— TASK INPUT —
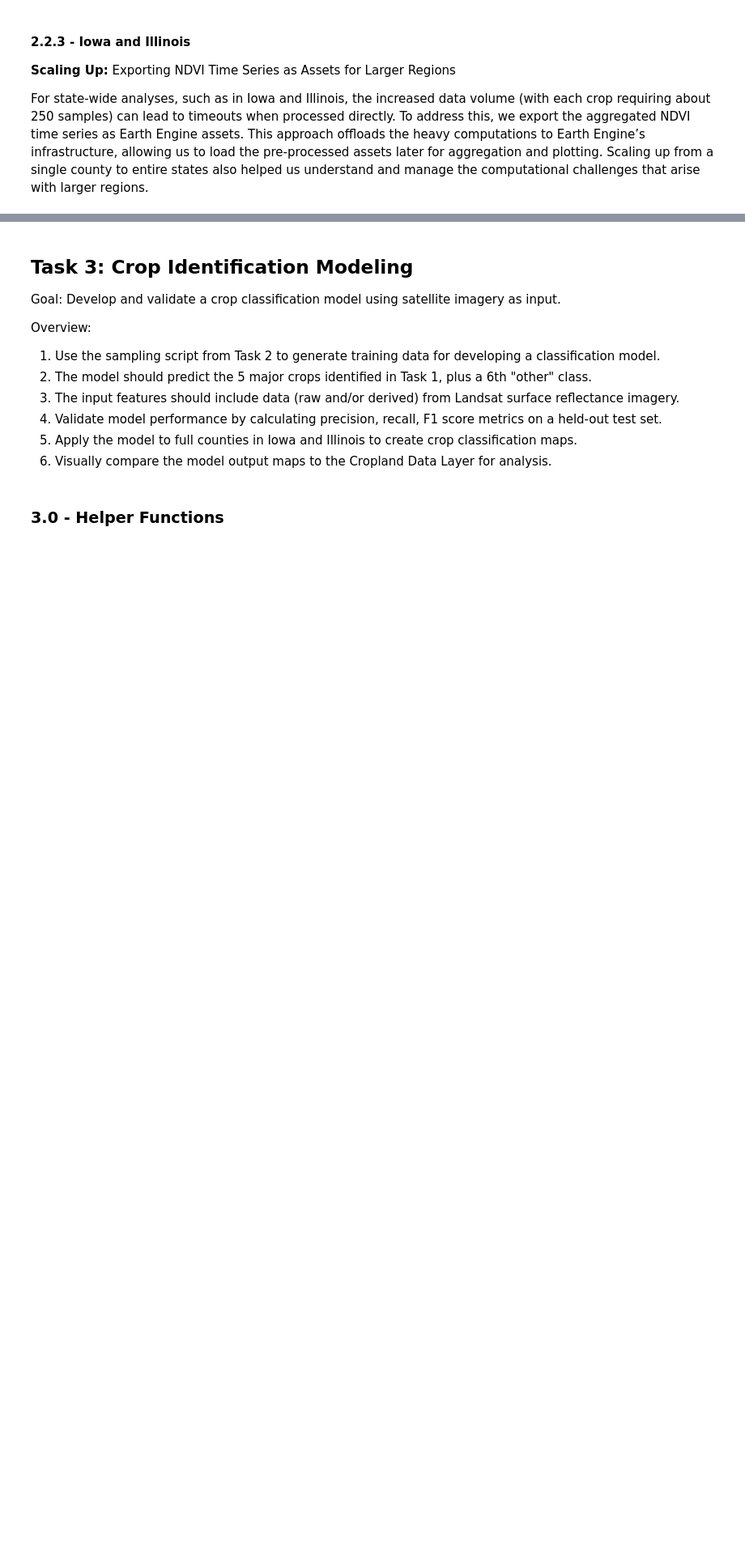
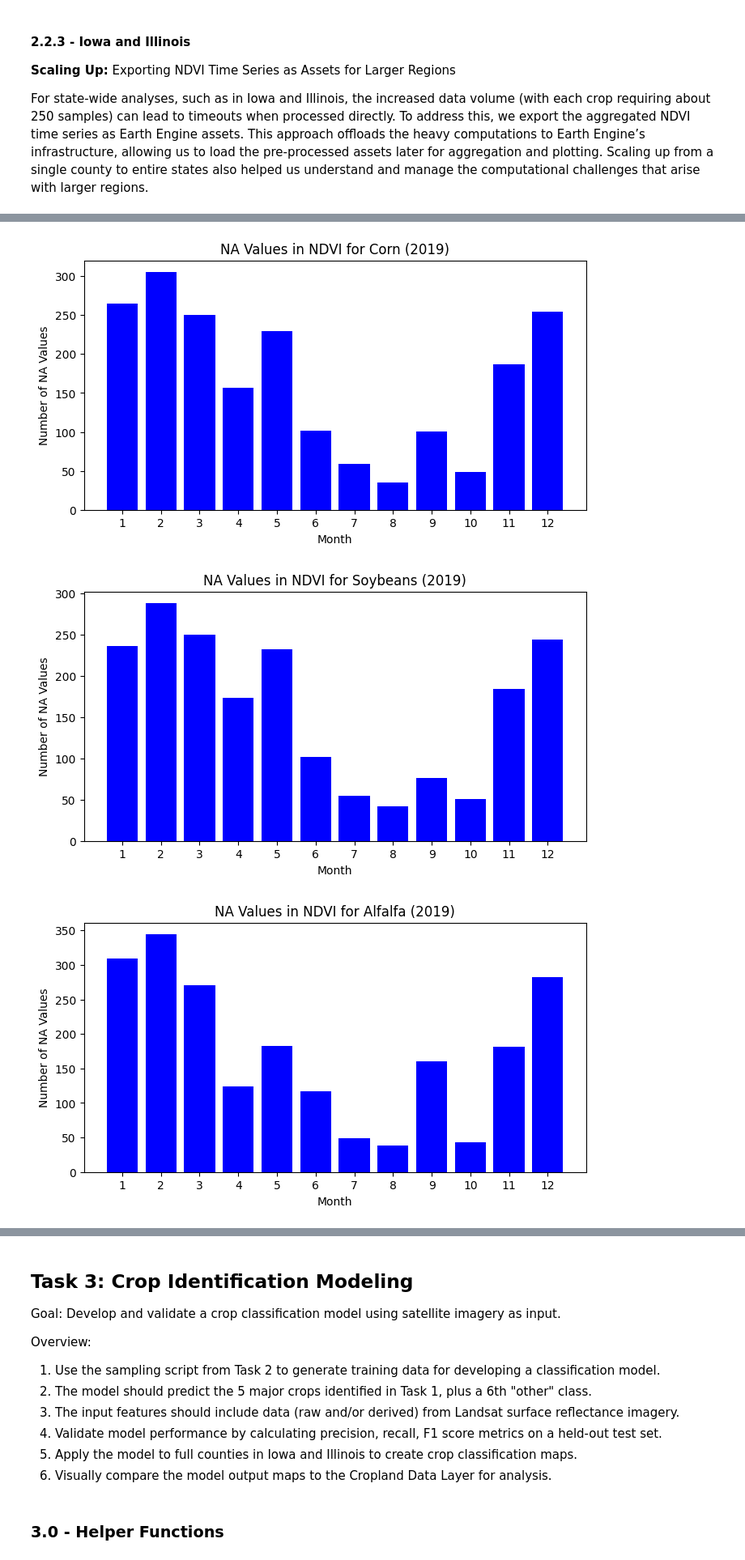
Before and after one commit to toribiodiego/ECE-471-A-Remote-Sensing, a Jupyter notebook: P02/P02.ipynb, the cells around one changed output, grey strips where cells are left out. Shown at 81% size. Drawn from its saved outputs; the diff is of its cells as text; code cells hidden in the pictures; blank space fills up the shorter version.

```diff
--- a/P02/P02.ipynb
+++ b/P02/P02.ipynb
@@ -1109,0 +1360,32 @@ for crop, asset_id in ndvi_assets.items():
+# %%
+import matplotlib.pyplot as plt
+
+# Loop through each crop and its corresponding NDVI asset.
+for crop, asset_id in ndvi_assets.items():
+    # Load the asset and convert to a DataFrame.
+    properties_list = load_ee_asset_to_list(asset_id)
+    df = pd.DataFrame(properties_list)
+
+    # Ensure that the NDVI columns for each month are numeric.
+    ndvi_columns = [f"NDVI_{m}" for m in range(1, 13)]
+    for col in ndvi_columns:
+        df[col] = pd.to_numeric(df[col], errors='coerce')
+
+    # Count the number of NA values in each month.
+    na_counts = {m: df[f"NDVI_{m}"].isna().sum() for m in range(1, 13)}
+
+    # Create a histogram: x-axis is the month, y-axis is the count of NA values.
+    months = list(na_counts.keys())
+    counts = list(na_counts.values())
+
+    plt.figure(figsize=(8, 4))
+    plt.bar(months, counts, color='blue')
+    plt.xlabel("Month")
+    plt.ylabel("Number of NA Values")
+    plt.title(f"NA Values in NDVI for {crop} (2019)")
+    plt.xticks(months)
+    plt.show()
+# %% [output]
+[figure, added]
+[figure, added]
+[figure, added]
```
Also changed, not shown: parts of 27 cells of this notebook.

---

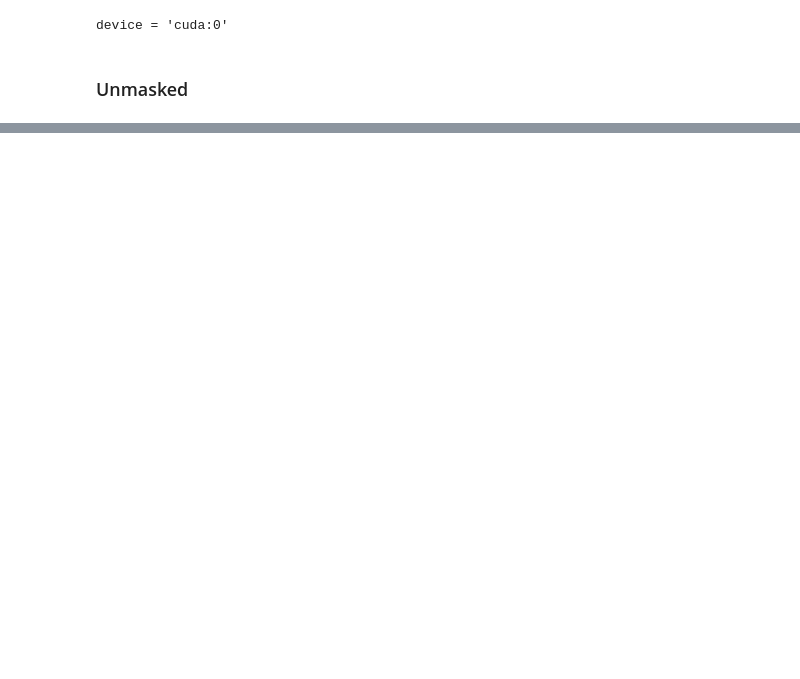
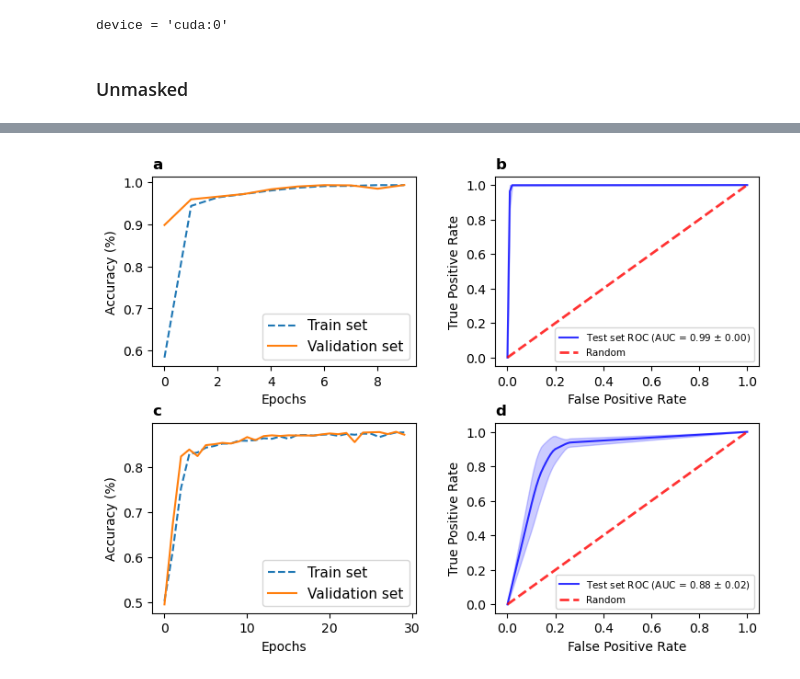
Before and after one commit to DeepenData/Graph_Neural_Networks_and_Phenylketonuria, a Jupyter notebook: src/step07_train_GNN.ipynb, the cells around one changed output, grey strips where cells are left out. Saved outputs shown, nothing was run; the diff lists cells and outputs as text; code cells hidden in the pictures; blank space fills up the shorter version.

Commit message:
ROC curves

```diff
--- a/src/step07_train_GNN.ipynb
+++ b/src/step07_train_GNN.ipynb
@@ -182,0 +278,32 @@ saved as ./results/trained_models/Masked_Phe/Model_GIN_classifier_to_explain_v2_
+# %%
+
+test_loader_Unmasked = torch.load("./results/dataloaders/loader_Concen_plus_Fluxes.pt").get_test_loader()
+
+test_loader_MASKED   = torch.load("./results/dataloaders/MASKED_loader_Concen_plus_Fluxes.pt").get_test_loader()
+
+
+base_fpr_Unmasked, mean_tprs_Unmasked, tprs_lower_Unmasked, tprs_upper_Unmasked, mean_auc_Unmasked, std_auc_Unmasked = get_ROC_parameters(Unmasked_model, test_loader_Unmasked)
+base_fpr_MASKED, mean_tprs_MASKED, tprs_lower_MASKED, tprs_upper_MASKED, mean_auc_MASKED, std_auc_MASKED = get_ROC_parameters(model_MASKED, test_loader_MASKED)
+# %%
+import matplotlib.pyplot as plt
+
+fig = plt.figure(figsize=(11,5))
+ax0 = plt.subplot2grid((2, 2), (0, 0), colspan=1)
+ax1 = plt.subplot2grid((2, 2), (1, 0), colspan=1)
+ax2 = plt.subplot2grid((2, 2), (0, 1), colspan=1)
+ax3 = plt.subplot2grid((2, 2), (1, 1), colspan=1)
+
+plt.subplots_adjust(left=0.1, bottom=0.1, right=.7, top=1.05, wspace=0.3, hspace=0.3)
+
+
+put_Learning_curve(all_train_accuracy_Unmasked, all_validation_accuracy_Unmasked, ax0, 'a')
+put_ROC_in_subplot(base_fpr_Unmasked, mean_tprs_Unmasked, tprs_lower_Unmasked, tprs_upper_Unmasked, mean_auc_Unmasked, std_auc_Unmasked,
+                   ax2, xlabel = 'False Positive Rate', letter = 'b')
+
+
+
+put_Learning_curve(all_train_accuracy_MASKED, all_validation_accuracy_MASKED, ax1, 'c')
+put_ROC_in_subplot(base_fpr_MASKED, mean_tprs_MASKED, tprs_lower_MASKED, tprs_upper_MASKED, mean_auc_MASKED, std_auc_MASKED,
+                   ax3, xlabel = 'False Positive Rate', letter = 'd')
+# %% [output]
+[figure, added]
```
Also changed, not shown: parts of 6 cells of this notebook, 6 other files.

— TASK DETAILS —
Give an exact copy of the lines above from the line with "to toribiodiego/ECE-471-A-Remote-Sensing, a" up to and including the line with "Also changed, not shown: parts of 27", and leave everything else out.

— RESPONSE FOR THIS EXERCISE —
Before and after one commit to toribiodiego/ECE-471-A-Remote-Sensing, a Jupyter notebook: P02/P02.ipynb, the cells around one changed output, grey strips where cells are left out. Shown at 81% size. Drawn from its saved outputs; the diff is of its cells as text; code cells hidden in the pictures; blank space fills up the shorter version.

```diff
--- a/P02/P02.ipynb
+++ b/P02/P02.ipynb
@@ -1109,0 +1360,32 @@ for crop, asset_id in ndvi_assets.items():
+# %%
+import matplotlib.pyplot as plt
+
+# Loop through each crop and its corresponding NDVI asset.
+for crop, asset_id in ndvi_assets.items():
+    # Load the asset and convert to a DataFrame.
+    properties_list = load_ee_asset_to_list(asset_id)
+    df = pd.DataFrame(properties_list)
+
+    # Ensure that the NDVI columns for each month are numeric.
+    ndvi_columns = [f"NDVI_{m}" for m in range(1, 13)]
+    for col in ndvi_columns:
+        df[col] = pd.to_numeric(df[col], errors='coerce')
+
+    # Count the number of NA values in each month.
+    na_counts = {m: df[f"NDVI_{m}"].isna().sum() for m in range(1, 13)}
+
+    # Create a histogram: x-axis is the month, y-axis is the count of NA values.
+    months = list(na_counts.keys())
+    counts = list(na_counts.values())
+
+    plt.figure(figsize=(8, 4))
+    plt.bar(months, counts, color='blue')
+    plt.xlabel("Month")
+    plt.ylabel("Number of NA Values")
+    plt.title(f"NA Values in NDVI for {crop} (2019)")
+    plt.xticks(months)
+    plt.show()
+# %% [output]
+[figure, added]
+[figure, added]
+[figure, added]
```
Also changed, not shown: parts of 27 cells of this notebook.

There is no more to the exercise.